Your objective: Search the records for the word "noopener" and copy each line in which it appears.

----------------

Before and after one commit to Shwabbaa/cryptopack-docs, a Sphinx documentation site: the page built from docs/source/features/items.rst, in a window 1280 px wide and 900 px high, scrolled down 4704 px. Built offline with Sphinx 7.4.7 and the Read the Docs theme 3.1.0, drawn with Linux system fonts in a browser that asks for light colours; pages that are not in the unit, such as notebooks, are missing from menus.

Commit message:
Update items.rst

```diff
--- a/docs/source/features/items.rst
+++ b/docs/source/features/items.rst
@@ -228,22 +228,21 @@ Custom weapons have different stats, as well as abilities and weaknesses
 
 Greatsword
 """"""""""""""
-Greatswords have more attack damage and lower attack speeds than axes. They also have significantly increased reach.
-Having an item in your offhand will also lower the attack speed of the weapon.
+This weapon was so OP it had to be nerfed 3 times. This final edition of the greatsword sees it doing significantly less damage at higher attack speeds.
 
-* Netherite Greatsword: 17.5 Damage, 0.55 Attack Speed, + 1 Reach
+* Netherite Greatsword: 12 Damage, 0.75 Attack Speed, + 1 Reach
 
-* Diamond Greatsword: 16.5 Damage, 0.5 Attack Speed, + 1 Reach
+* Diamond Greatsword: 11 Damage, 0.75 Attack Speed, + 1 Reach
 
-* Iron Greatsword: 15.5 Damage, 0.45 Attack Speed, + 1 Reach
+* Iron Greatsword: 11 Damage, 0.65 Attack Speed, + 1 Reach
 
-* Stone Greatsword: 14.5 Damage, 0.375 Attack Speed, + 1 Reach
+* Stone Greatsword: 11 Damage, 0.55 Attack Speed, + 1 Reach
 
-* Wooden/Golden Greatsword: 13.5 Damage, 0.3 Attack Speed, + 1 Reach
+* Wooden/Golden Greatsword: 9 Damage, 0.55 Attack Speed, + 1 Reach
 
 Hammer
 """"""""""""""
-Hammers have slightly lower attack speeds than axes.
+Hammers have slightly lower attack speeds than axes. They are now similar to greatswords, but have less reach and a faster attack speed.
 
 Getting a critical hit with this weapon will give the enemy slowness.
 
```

----------------

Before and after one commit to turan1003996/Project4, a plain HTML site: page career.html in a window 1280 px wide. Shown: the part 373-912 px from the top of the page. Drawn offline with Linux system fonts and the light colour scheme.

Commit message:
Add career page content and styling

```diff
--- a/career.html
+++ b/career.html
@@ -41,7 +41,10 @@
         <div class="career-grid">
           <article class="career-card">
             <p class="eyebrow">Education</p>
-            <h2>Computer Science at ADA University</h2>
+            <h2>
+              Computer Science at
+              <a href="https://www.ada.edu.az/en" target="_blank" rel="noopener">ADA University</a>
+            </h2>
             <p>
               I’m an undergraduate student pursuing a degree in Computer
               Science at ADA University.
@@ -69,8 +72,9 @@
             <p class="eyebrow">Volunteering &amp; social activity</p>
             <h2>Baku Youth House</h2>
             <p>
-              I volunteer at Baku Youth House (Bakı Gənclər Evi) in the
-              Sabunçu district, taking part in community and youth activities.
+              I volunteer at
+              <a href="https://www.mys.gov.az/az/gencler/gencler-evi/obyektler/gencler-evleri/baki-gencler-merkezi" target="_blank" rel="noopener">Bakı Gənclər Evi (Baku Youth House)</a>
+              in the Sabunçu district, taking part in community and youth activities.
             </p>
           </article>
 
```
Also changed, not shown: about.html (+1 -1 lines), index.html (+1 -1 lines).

----------------

Output for this exercise:
+              <a href="https://www.ada.edu.az/en" target="_blank" rel="noopener">ADA University</a>
+              <a href="https://www.mys.gov.az/az/gencler/gencler-evi/obyektler/gencler-evleri/baki-gencler-merkezi" target="_blank" rel="noopener">Bakı Gənclər Evi (Baku Youth House)</a>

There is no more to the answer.